It seems as if the 1980s are everybody’s favorite thing again. The recent success of television show ‘Stranger Things’ has rekindled a love for a time that I personally look back on with a great fondness. The 80s to me were all about trips to the video store with friends, trying to push the clerk into letting us rent out the latest video nasty, despite us being well under age. I loved the music of the 80s too; bands like Duran Duran, U2, R.E.M, The Police and artists like Prince were all parts of my musical diet growing up. Though it wasn’t until the late 80s that I discovered Guns N Roses where my love of heavier music began and the rest as they say is history…
John Boden’s novella ‘Jedi Summer: with The Magnetic Kid’ has feet firmly rooted during this time (1983 to be exact). It is only a novella but is testament to the quality of John’s writing that he is able to write a coming-of-age tale in less than 100 pages and still manage to give you the feels.
It is a heartfelt and honest story, beautifully written with a passion and perhaps a longing for things to return to how they once were. The 80s seem so innocent now with the way things are in the world today and ‘Jedi Summer…’ provides the perfect escape. The book is written in an almost episodic kind of way, but still has a wonderful flow to it as we follow two young brothers lives in the build up to watching ‘Star Wars: Return of the Jedi’ at the theater.
Loaded with references to this bygone era, ‘Jedi Summer…’ isn’t just a love letter to another time. It is an engaging story about two brothers growing up, feeling their way into a new and unusual world. This semi-autobiographical tale will have the hairs on your arms standing on end and will leave you feeling warm and fuzzy inside come the books end.
‘Jedi Summer…’ isn’t all niceties. There is a definite undercurrent of darkness (if anybody is familiar with John’s other works then they will be all too familiar with this). What parts of this book are fact and what parts are fiction? this is something you will have to decide for yourself, but it all adds to the charm of the narrative.

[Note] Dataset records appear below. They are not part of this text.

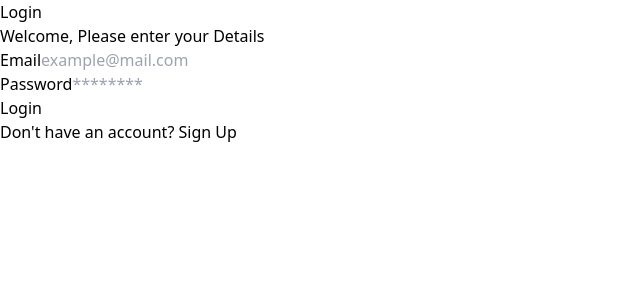
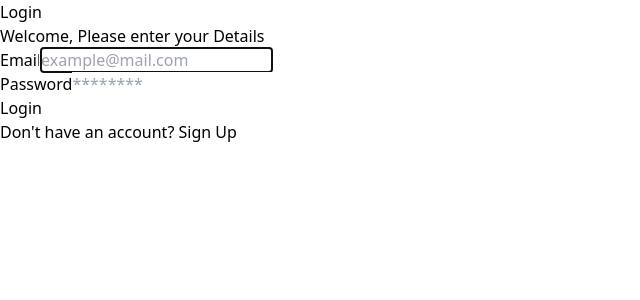
Before and after one commit to rendrabimaa/learn-react-app, a React (Vite) app: page /login in a window 1280 px wide. Shown: the top 300 px of the page, without its empty margins (0-640 px from the left). Built offline with nearby package versions, Linux system fonts and the light colour scheme.

Commit message:
implementasi useRef

```diff
--- a/src/components/Elements/Input/Input.jsx
+++ b/src/components/Elements/Input/Input.jsx
@@ -1,4 +1,6 @@
-const Input = (props) => {
+import { forwardRef } from "react"
+
+const Input = forwardRef((props, ref) => {
   const {type, placeholder, name} = props
   return (
       <input
@@ -7,8 +9,9 @@ const Input = (props) => {
         placeholder={placeholder}
         name={name}
         id={name}
+        ref={ref}
       />
   )
-}
+})
 
 export default Input
--- a/src/components/Elements/Input/index.jsx
+++ b/src/components/Elements/Input/index.jsx
@@ -1,15 +1,16 @@
 import Label from "./Label"
 import Input from "./Input"
+import { forwardRef } from "react"
 
 
-const InputForm = (props) => {
+const InputForm = forwardRef((props, ref) => {
     const {label, name, type, placeholder} = props
     return (
         <div className="mb-6">
             <Label htmlFor={name}>{label}</Label>
-            <Input name={name} type={type} placeholder={placeholder} />
+            <Input name={name} type={type} placeholder={placeholder} ref={ref} />
         </div>
     )
-}
+})
 
 export default InputForm
--- a/src/components/Fragments/FormLogin.jsx
+++ b/src/components/Fragments/FormLogin.jsx
@@ -1,6 +1,6 @@
 import InputForm from "../Elements/Input"
 import Button from "../Elements/Button"
-import { redirect } from "react-router-dom"
+import { useEffect, useRef } from "react"
 
 const FormLogin = () => {
 
@@ -12,9 +12,15 @@ const FormLogin = () => {
       window.location.href = "/products"
     }
 
+    const emailRef = useRef(null)
+
+    useEffect(() => {
+      emailRef.current.focus()
+    },[])
+
     return (
         <form action="" onSubmit={handleLogin}>
-          <InputForm name="email" label="Email" type="email" placeholder="example@mail.com" />
+          <InputForm name="email" label="Email" type="email" placeholder="example@mail.com" ref={emailRef} />
           <InputForm name="password" label="Password" type="password" placeholder="********"/>
           <Button classname="bg-blue-600" type="submit">Login</Button>
         </form>
--- a/src/pages/product.jsx
+++ b/src/pages/product.jsx
@@ -1,6 +1,6 @@
 import CardProduct from "../components/Fragments/CardProduct"
 import Button from "../components/Elements/Button"
-import { useEffect, useState } from "react"
+import { useEffect, useRef, useState } from "react"
 
 const products = [
     {
@@ -76,8 +76,20 @@ const ProductsPage = () => {
                 }
             ])
         }
+    }
 
-    }
+    const cartRef = useRef(JSON.parse(localStorage.getItem("cart")) || [])
+
+    const totalPriceRef = useRef(null)
+    console.log(totalPriceRef)
+
+    useEffect(() => {
+        if(cart.length > 0) {
+            totalPriceRef.current.style.display = "table-row"
+        }else {
+            totalPriceRef.current.style.display = "none"
+        }
+    }, [cart])
 
     return (
         <>
@@ -85,7 +97,7 @@ const ProductsPage = () => {
                 {email}
                 <Button className="bg-black ml-5" onClick={handleLogout}>Logout</Button>
             </div>
-            <div className="flex justify-center bg-red-500 py-5">
+            <div className="flex justify-center py-5">
                 <div className="w-4/6 flex flex-wrap">
                     {products.map((product) => (
                         <CardProduct key={product.id}>
@@ -125,7 +137,7 @@ const ProductsPage = () => {
                                 </tr>
                             )
                         })}
-                        <tr>
+                        <tr ref={totalPriceRef}>
                             <td colSpan={3}>
                                 <b>Price</b>
                             </td>
```
Lines whose indentation alone changed are shown as unchanged.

In a world where turning on the television to watch the news can result in you spending the next few hours questioning where we went wrong as society, ‘Jedi Summer…’ harks back to a time when life was certainly a little less complicated, perhaps even a little more fun and living had a great soundtrack. Even if you weren’t a child of the 80s, I am sure there will be something here for you, be it the innocence of youth, the family struggles you can relate to, the excitement about a trip to the movies or just being able to connect with the bond shared between two siblings. John Boden skilfully manages to tell us a story in less than 100 pages what some authors couldn’t do in 400+ pages. Boden isn’t just a writer, he is a storyteller and this is a wonderful book.
You can pick up a copy of this book from here.